    christw Get low!

    May 11, 2008
    Dayton OH
    I want to be Tesla (tinkerer at Dayton Amp Co)
    Don't forget that your tone when playing by yourself is not representative of your sound with a band. Something that sounds good solo like a heavily scooped sound may not with work with a band. The reverse can also true. Some of my favorite in the mix settings aren't particularly pleasing to the ear when played solo.
  13. Warmuth
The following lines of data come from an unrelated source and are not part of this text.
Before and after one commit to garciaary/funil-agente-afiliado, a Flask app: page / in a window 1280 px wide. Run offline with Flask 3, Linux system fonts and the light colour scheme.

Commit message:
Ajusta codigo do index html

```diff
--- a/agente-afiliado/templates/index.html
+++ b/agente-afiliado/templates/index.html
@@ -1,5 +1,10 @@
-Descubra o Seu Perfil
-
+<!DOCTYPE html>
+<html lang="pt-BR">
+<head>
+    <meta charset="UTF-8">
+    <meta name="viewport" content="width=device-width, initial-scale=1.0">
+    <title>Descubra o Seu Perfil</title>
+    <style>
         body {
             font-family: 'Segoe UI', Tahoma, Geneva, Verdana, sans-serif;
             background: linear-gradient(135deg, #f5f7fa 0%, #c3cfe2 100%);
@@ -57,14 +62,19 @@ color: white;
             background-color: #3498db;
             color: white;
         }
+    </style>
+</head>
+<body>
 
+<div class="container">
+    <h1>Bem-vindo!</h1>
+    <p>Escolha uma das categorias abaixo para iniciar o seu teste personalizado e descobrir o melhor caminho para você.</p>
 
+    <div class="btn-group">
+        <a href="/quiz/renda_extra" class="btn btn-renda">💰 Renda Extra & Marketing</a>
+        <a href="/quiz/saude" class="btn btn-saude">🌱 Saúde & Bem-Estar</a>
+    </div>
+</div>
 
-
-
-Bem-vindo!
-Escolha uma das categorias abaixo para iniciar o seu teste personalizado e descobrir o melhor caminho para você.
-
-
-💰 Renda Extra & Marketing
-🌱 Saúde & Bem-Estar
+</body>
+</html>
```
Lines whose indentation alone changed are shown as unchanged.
    Aug 6, 2012
    I got a GK 1001rb recently and that thing is very in your face tone wise. If I were doing loud death metal I think it would be brutal through the right cabs. My other amp is an Ampeg PF500 and it's a great little amp, and through good cabs could do the job but the GK seems to me it would be more suited to metal. Could be the watts making some difference but the voicing of the GK screams at me to play metal when I'm using it. The PF is warmer, the GK has what I've seen people refer to as "GK grind" and I'd say that's pretty accurate. GK 700rb would be the same thing, little less headroom and can likely be had for close to 300.00.
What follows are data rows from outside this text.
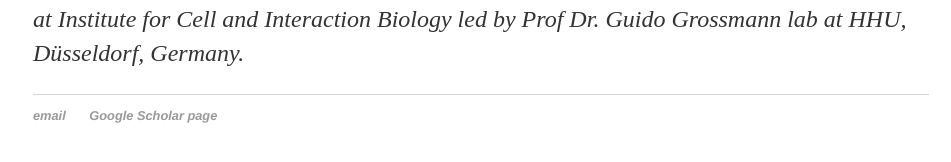
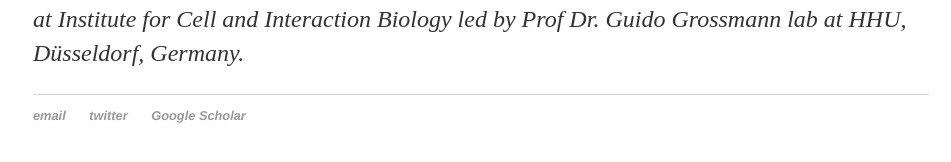
Before and after one commit to milanzupunski/milanzupunski.github.io, a Jekyll site: the page built from index.html, in a window 1280 px wide. Shown: the part 228-390 px from the top of the page, without its empty margins (159-1110 px from the left). Built offline with Jekyll 4.4.1, drawn with Linux system fonts in a browser that asks for light colours; Markdown is read by kramdown in place of the engine named in the settings.

Commit message:
Update default.html

```diff
--- a/_layouts/default.html
+++ b/_layouts/default.html
@@ -22,7 +22,8 @@
 			<footer>
 	    		<ul>
 	        		<li><a href="mailto:milan.zupunski@hhu.de">email</a></li>
-	        		<li><a href="https://scholar.google.com/citations?user=oPjYyFwAAAAJ">Google Scholar page</a></li>
+				<li><a href="https://twitter.com/MilanZupunski">twitter</a></li>
+	        		<li><a href="https://scholar.google.com/citations?user=oPjYyFwAAAAJ">Google Scholar</a></li>
 				</ul>
 			</footer>
 		</body>
```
    Budget considering I'm guessing any amp can work, grab a cheap, powerful amp, 300-500 watts and use two cabs. Your average single 4x10 probably doesn't cut it for loud metal.
  14. Warmuth


    Aug 6, 2012
    Totally agree, if I bring my amp home from practice and plug in with the same settings I used with the band it sounds horrible.
  15. Gearhead17
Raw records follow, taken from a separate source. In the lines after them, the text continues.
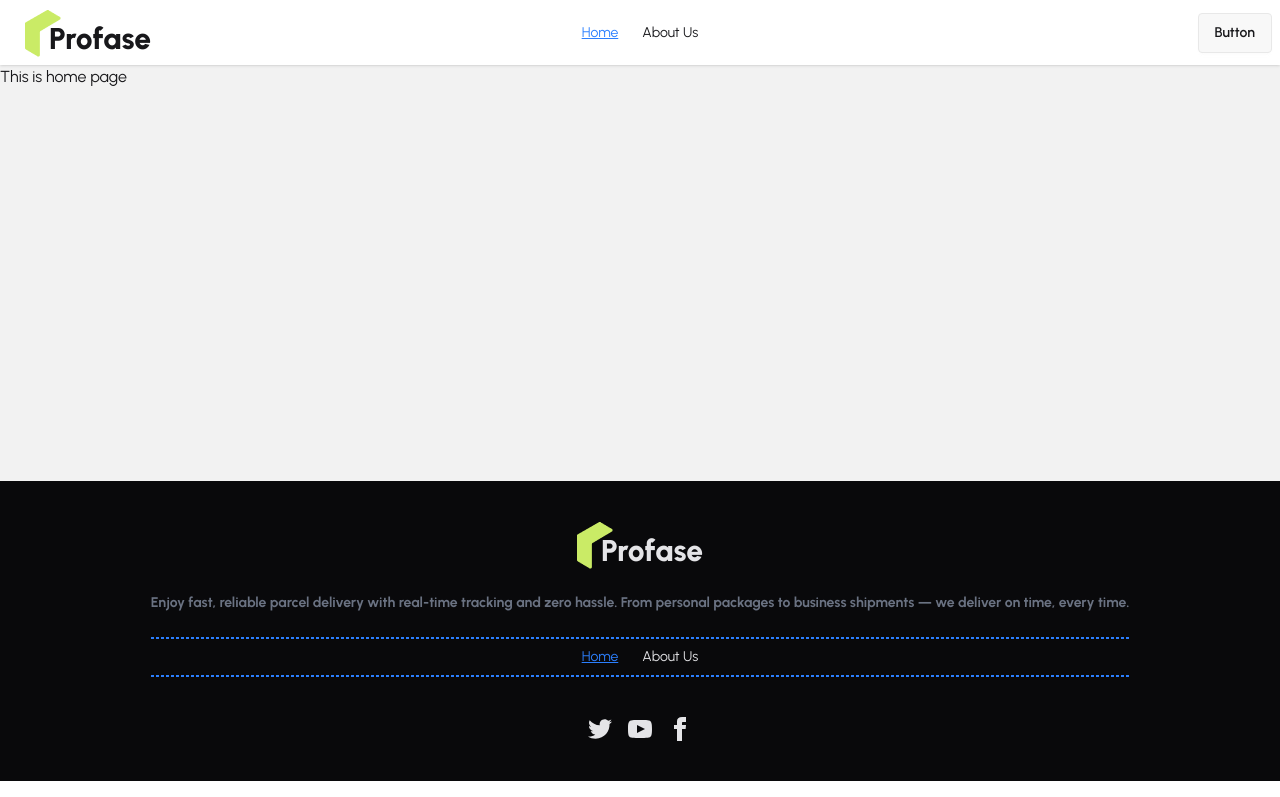
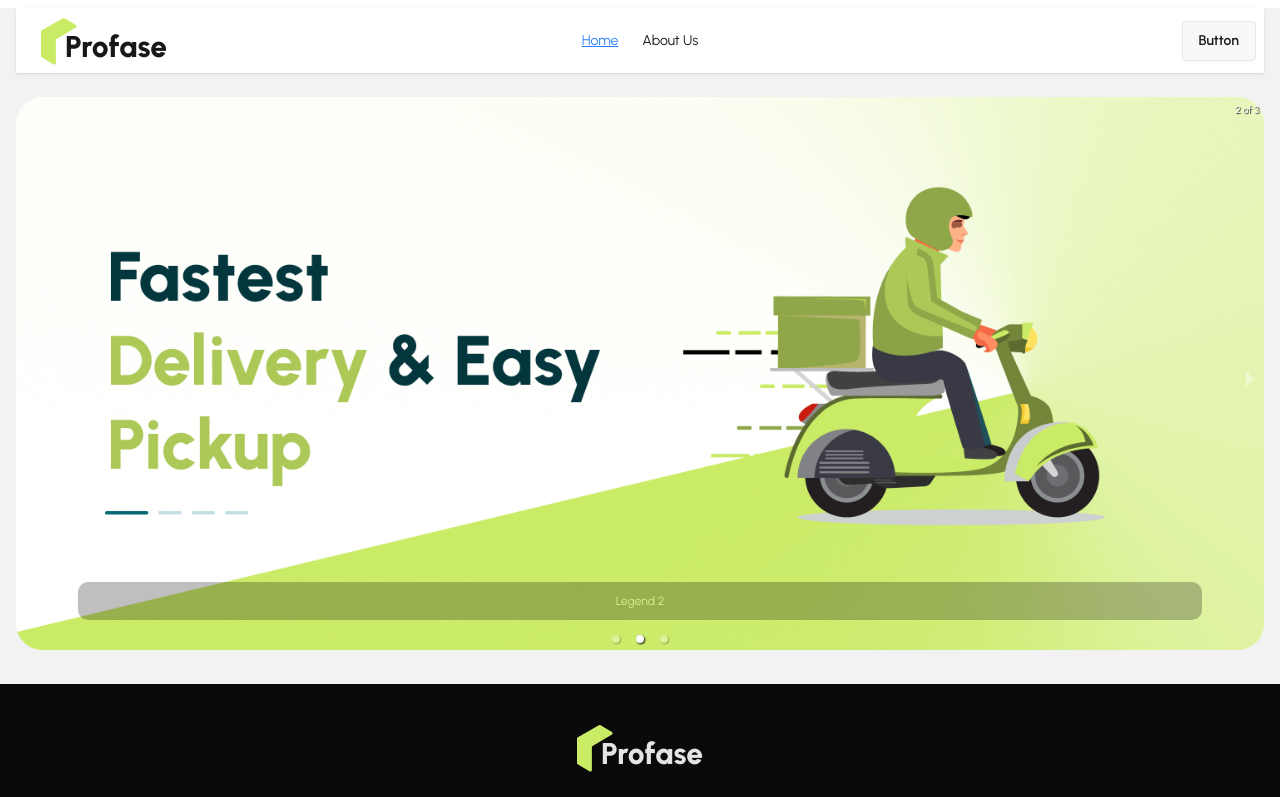
Before and after one commit to rjriajul1/profast-client, a React (Vite) app: page / in a window 1280 px wide. Shown: the top 797 px of the page. Built offline with nearby package versions, Linux system fonts and the light colour scheme.

Commit message:
added carosule banner

```diff
--- a/package.json
+++ b/package.json
@@ -14,6 +14,7 @@
     "daisyui": "^5.0.43",
     "react": "^19.1.0",
     "react-dom": "^19.1.0",
+    "react-responsive-carousel": "^3.2.23",
     "react-router": "^7.6.2",
     "tailwindcss": "^4.1.10"
   },
--- a/src/layOuts/RootLayout.jsx
+++ b/src/layOuts/RootLayout.jsx
@@ -5,13 +5,15 @@
 
 const RootLayout = () => {
     return (
-        <div className='bg-accent'>
+      <div className='bg-accent'>
+          <div className=' max-w-[1600px] mx-auto px-4'>
             <Navbar></Navbar>
             <div className='min-h-[calc(100vh-384px)]'>
                 <Outlet></Outlet>
             </div>
+        </div>
             <Footer></Footer>
-        </div>
+      </div>
     );
 };
 
--- a/src/pages/home/Home.jsx
+++ b/src/pages/home/Home.jsx
@@ -1,9 +1,10 @@
 import React from 'react';
+import Banner from './banner/Banner';
 
 const Home = () => {
     return (
         <div>
-            <p className='bg-accent'>This is home page </p>
+            <Banner></Banner>
         </div>
     );
 };
--- /dev/null
+++ b/src/pages/home/banner/Banner.jsx
@@ -0,0 +1,28 @@
+import React from "react";
+import "react-responsive-carousel/lib/styles/carousel.min.css";
+import banner1 from "../../../assets/banner/banner1.png";
+import banner2 from "../../../assets/banner/banner2.png";
+import banner3 from "../../../assets/banner/banner3.png";
+import { Carousel } from "react-responsive-carousel";
+const Banner = () => {
+  return (
+    <div className="py-6">
+      <Carousel autoPlay={true} infiniteLoop={true} showThumbs={false}>
+        <div>
+          <img src={banner1} />
+          <p className="legend">Legend 1</p>
+        </div>
+        <div>
+          <img src={banner2} />
+          <p className="legend">Legend 2</p>
+        </div>
+        <div>
+          <img src={banner3} />
+          <p className="legend">Legend 3</p>
+        </div>
+      </Carousel>
+    </div>
+  );
+};
+
+export default Banner;
--- a/src/pages/shared/header/Navbar.jsx
+++ b/src/pages/shared/header/Navbar.jsx
@@ -15,7 +15,7 @@
     </>
   );
   return (
-    <div className="navbar bg-base-100 shadow-sm">
+    <div className="navbar bg-base-100 shadow-sm mt-2">
       <div className="navbar-start">
         <div className="dropdown">
           <div tabIndex={0} role="button" className="btn btn-ghost lg:hidden">
```
Also changed, not shown: 1 other file (tests, documents, lock files or other folders).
    Gearhead17 Supporting Member

    May 4, 2006
    Roselle, IL
    This phrase says it all. I highly suggest getting two cabs. 2 410's - 8ohms each. One cabinet for the other band, two cabs for the Death Metal band. Getting an 810 is not a bad idea, but make sure that you can use half of it at shows with the other band.

    Search craigslist.org in your area, find some stuff in your budget, let us know what you find. We can help evaulate it for you. Stop by Guitar Center and other music shops and start playing some gear. BRING YOUR BASS! Find out if the gear does well with your bass's tone. For under $2000, you can easily find something that will fit both bands.

    Also, there is a lot of good advice already posted - read it twice!
  16. chaosMK


    May 26, 2005
    Albuquerque, NM
    Hi-fi into an old tube amp
    What you want for modern metal generally is a strong low mids bump. That and bright mids. In the styles mentioned, you'd be cutting through super loud high gain guitars and an insane drummer generally. A dark sounding cab or cab without tons of low mids won't help you cut through.

    For me nothing beats Mesa cabs. They are aggressive, well-defined in the mids, and loud... just what you need for metal, especially if you play fingerstyle.

    You can probably find an Ampeg 8x10 fridge for relatively inexpensive used. You see them on stage all of the time. Ampeg cabs typically have the low mids bump that is desireable for rock/metal but can be a dash dark on the higher frequencies (if you are a pick player they are perfect) but even that can be dialed in.

    Go used if possible... you can get a primo cab for the price of low-end new.
  17. RNV


    Apr 13, 2010
    Loxahatchee, Fl
    fEARful (I endorse them, not visa versa)
    I suggest getting either 2 X 410 or 2 X 212 cabs at 8 Ohms each and a good loud head to push them. Ampeg, Mesa, GK, Genz, Carvin, or pretty much anything else will give you your tone you are looking for. Just take your time EQing it and be happy. I play metal and have gone through many backlines. With enough time, you can make anything sound good.
  18. JimmyM


    Apr 11, 2005
    Apopka, FL
    Endorsing: Ampeg Amps, EMG Pickups
    That only goes for the 810e's made between 2000 and 2006. All the rest, while they don't have tweeters, have plenty of high end for those of us who don't want tweeters.
  19. I'm not a tweeter guy ( I always yank them out or disable them on cabs I own).
    But the 810E has always sounded a bit shy in the mid/hi-mid area.
    It works well for most styles of music though, just not me personally (and the last time I bought one was 1992).
  20. subbasshz


    Aug 11, 2012
    phoenix az
    Im addicted to punishing volume.
    I used a carvin b1500 + 8x10s in maaaany bands. death metal to sludge, speed metal, to thrash. just need the power and the speakers.